My Daughter Savannah - Crew Member
Savannah is my oldest and often my most challenging child. (There is a reason I call her "trouble"). But she always rises up for these kinds of events and loves to support me. Her smiling face and compassionate hugs will be a huge lift each time I get to see her. And I have asked her to be my official videographer for the event.  Hopefully she doesn't spend too much time pushing her brothers' "buttons". I may also give her permission to send out Twitter updates.

My Son Dylan - Crew Member
Dylan is a little more low key and easy to keep happy: technology and food usually do the trick. It is fun to see him when I run because he is so carefree -- the kind of attitude I'll need to pull this off. They typically assign him to be the scout. His job is to peek around the corner and alert them when I am coming. The pacers may have to take over this job in the middle of the night :)


My pacers (in order of appearance) have already been assigned sections. All of my pacers are talented (each has qualified for BOTH the NYC and Boston marathon) and accomplished runners. And all of them are my friends. They don't have the experience one might require for this type of event, but somehow I know that each of them will be completely prepared for the moment. More importantly, they will know better than anyone how to motivate me and keep me going.

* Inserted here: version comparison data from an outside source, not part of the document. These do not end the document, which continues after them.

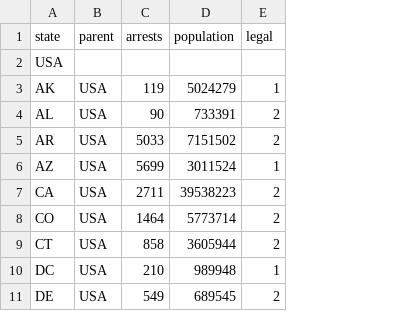
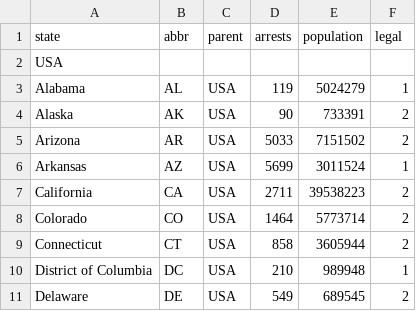
Before and after one commit to hbrower/hbrower.github.io, a CSV file: homework/finalProject/state_data.csv, drawn as a sheet; only a part is shown; addresses are those after the commit; the diff names each change by its address in the sheet, - before the commit and + after, or states it on an @@ line.

```diff
--- a/homework/finalProject/state_data.csv
+++ b/homework/finalProject/state_data.csv
+column A (state), rows 2-11: USA | Alabama | Alaska | Arizona | Arkansas | California | Colorado | Connecticut | District of Columbia | Delaware
-B1: state
+B1: abbr
-B2 (abbr): USA
+B2 (abbr): (empty)
-B3 (abbr): AK
+B3 (abbr): AL
-B4 (abbr): AL
+B4 (abbr): AK
```
Also changed, not shown: 3 other files.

Chuck "Slim Shady" Radford
He's the fastest of the crew and definitely a contender for the best laugh. I will lean on him to make me laugh and raise my spirits as I make my second trip over Hope Pass and start the second half of the race. He has promised me -- under threat of nipple twisting -- that he'll start on some serious weight training so his legs won't buckle carrying 10 lbs of gear up the side of a mountain for me.

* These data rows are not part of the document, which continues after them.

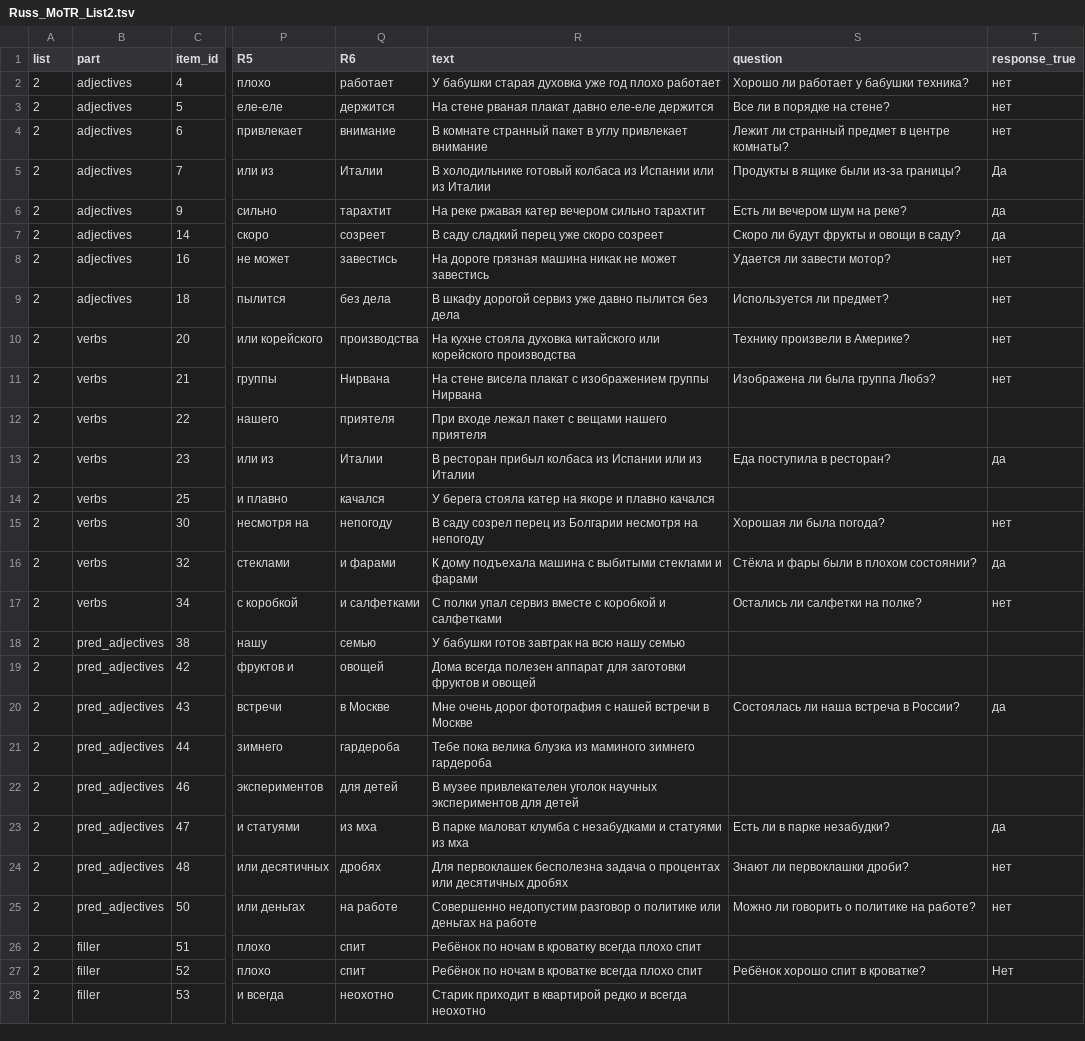
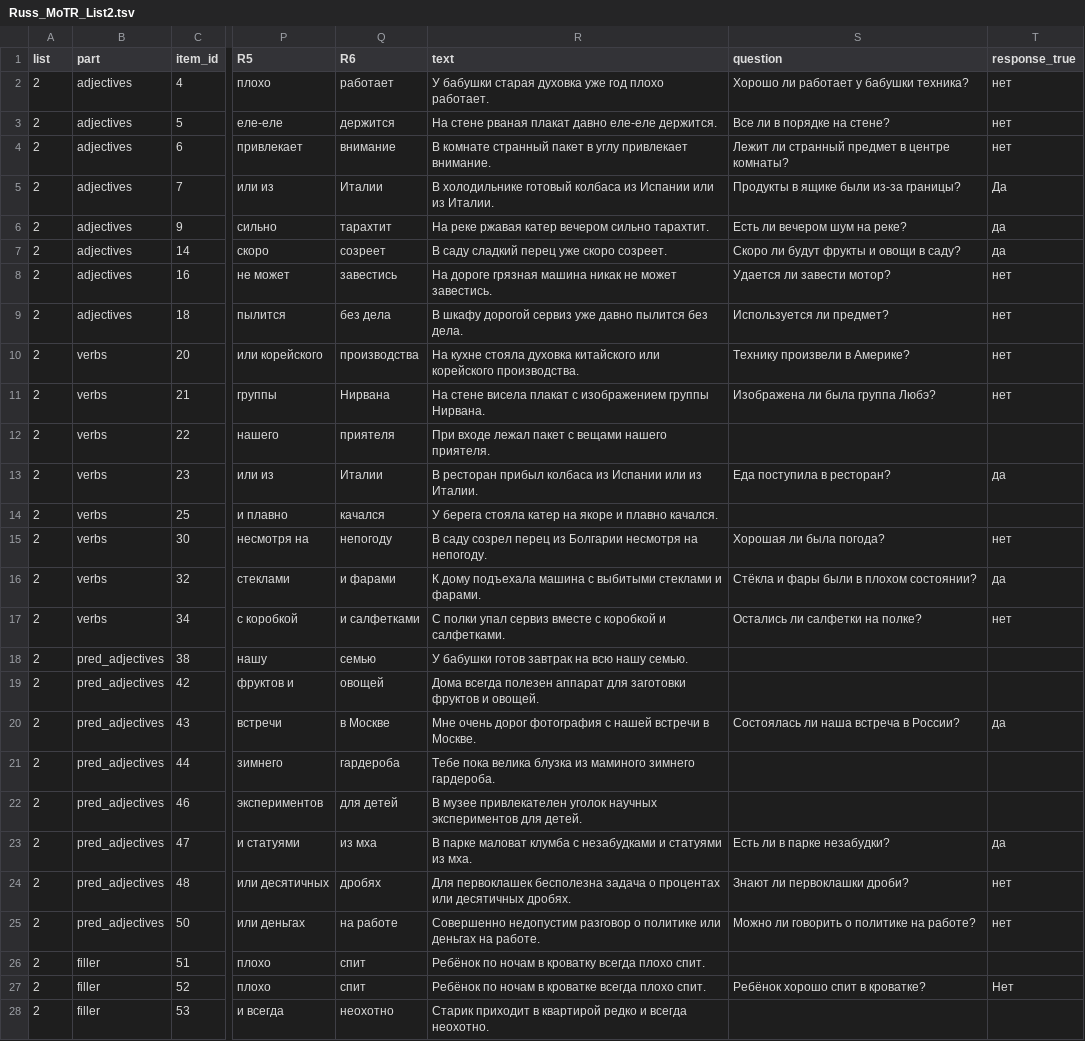
Before and after one commit to metehanoguzz/MOTR_Russian2, a TSV file: MoTR/run_motr_in_magpie/russian-oguz/trials/Russ_MoTR_List2.tsv, drawn as a sheet; only a part is shown, gaps mark what is left out; the diff covers the shown part only; the diff names each change by its address in the sheet, - before the commit and + after, or states it on an @@ line.

Commit message:
add punctuation to items

```diff
--- a/MoTR/run_motr_in_magpie/russian-oguz/trials/Russ_MoTR_List2.tsv
+++ b/MoTR/run_motr_in_magpie/russian-oguz/trials/Russ_MoTR_List2.tsv
-R2 (text): …год плохо работает
+R2 (text): …год плохо работает.
-R3 (text): …давно еле-еле держится
+R3 (text): …давно еле-еле держится.
-R4 (text): …углу привлекает внимание
+R4 (text): …углу привлекает внимание.
-R5 (text): …или из Италии
+R5 (text): …или из Италии.
-R6 (text): На реке ржавая катер вечером сильно тарахтит
+R6 (text): На реке ржавая катер вечером сильно тарахтит.
-R7 (text): В саду сладкий перец уже скоро созреет
+R7 (text): В саду сладкий перец уже скоро созреет.
-R8 (text): …не может завестись
+R8 (text): …не может завестись.
-R9 (text): …пылится без дела
+R9 (text): …пылится без дела.
-R10 (text): …или корейского производства
+R10 (text): …или корейского производства.
-R11 (text): …изображением группы Нирвана
+R11 (text): …изображением группы Нирвана.
-R12 (text): …вещами нашего приятеля
+R12 (text): …вещами нашего приятеля.
-R13 (text): …или из Италии
+R13 (text): …или из Италии.
-R14 (text): …и плавно качался
+R14 (text): …и плавно качался.
-R15 (text): …несмотря на непогоду
+R15 (text): …несмотря на непогоду.
-R16 (text): …стеклами и фарами
+R16 (text): …стеклами и фарами.
-R17 (text): …коробкой и салфетками
+R17 (text): …коробкой и салфетками.
-R18 (text): У бабушки готов завтрак на всю нашу семью
+R18 (text): У бабушки готов завтрак на всю нашу семью.
-R19 (text): …фруктов и овощей
+R19 (text): …фруктов и овощей.
-R20 (text): …встречи в Москве
+R20 (text): …встречи в Москве.
-R21 (text): …маминого зимнего гардероба
+R21 (text): …маминого зимнего гардероба.
-R22 (text): …экспериментов для детей
+R22 (text): …экспериментов для детей.
-R23 (text): …статуями из мха
+R23 (text): …статуями из мха.
-R24 (text): …или десятичных дробях
+R24 (text): …или десятичных дробях.
-R25 (text): …деньгах на работе
+R25 (text): …деньгах на работе.
-R26 (text): …всегда плохо спит
+R26 (text): …всегда плохо спит.
-R27 (text): …всегда плохо спит
+R27 (text): …всегда плохо спит.
-R28 (text): …и всегда неохотно
+R28 (text): …и всегда неохотно.
```
Also changed, not shown: 44 edited cells elsewhere in this file, MoTR/run_motr_in_magpie/russian-oguz/trials/Russ_MoTR_List3.tsv, MoTR/run_motr_in_magpie/russian-oguz/trials/Russ_MoTR_List4.tsv, 1 other file.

Chuck gets to pace me over Hope Pass. There is a short section of downhill road to the trail (Winfield Road), then it is straight up and straight down. I am optimistic that I can make up some time on this section. I have allocated 3 hours and 35 minutes, but I might be able to do it in 3:15 or 3:20. In training, I liked the backside better because it is shorter. The key will be to put in an iPod and just work hard.

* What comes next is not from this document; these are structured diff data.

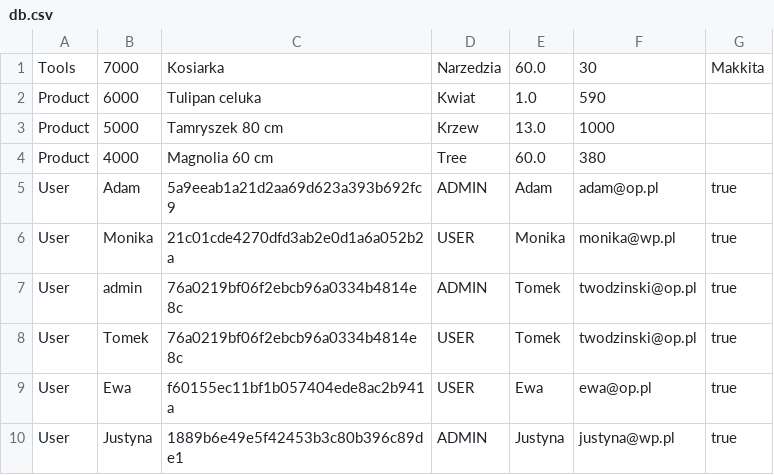
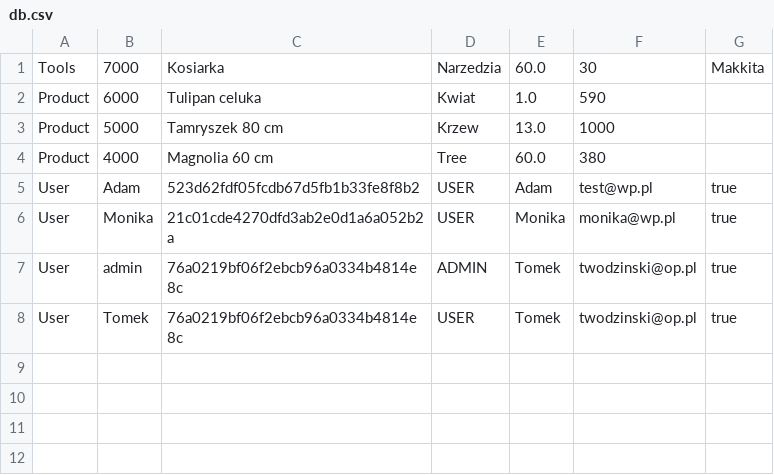
Before and after one commit to tomwodz/mavenGardenShop, a CSV file: mavenGardenShop/db.csv, drawn as a sheet.

```diff
--- a/mavenGardenShop/db.csv
+++ b/mavenGardenShop/db.csv
@@ -4,3 +4,3 @@ Product;5000;Tamryszek 80 cm;Krzew;13.0;1000
 Product;4000;Magnolia 60 cm;Tree;60.0;380
-User;Adam;5a9eeab1a21d2aa69d623a393b692fc9;ADMIN;Adam;adam@op.pl;true
+User;Adam;523d62fdf05fcdb67d5fb1b33fe8f8b2;USER;Adam;test@wp.pl;true
 User;Monika;21c01cde4270dfd3ab2e0d1a6a052b2a;USER;Monika;monika@wp.pl;true
@@ -8,3 +8 @@ User;admin;76a0219bf06f2ebcb96a0334b4814e8c;ADMIN;Tomek;twodzinski@op.pl;true
 User;Tomek;76a0219bf06f2ebcb96a0334b4814e8c;USER;Tomek;twodzinski@op.pl;true
-User;Ewa;f60155ec11bf1b057404ede8ac2b941a;USER;Ewa;ewa@op.pl;true
-User;Justyna;1889b6e49e5f42453b3c80b396c89de1;ADMIN;Justyna;justyna@wp.pl;true
```
Also changed, not shown: 7 other files.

Jen "Tie My Shoes" Johnson
Jen is another mom in my support team. You can't have too many of those. And she brings balance to our running group as the only female member. She has promised to double knot all of her shoes, even on the hills where they tend to "magically" untie themselves. We are all hoping she bakes some of her famous bread(s) for the event! Her role will be tough because it will be turning dark for an underrated section of the course -- the climb out of Twin Lakes.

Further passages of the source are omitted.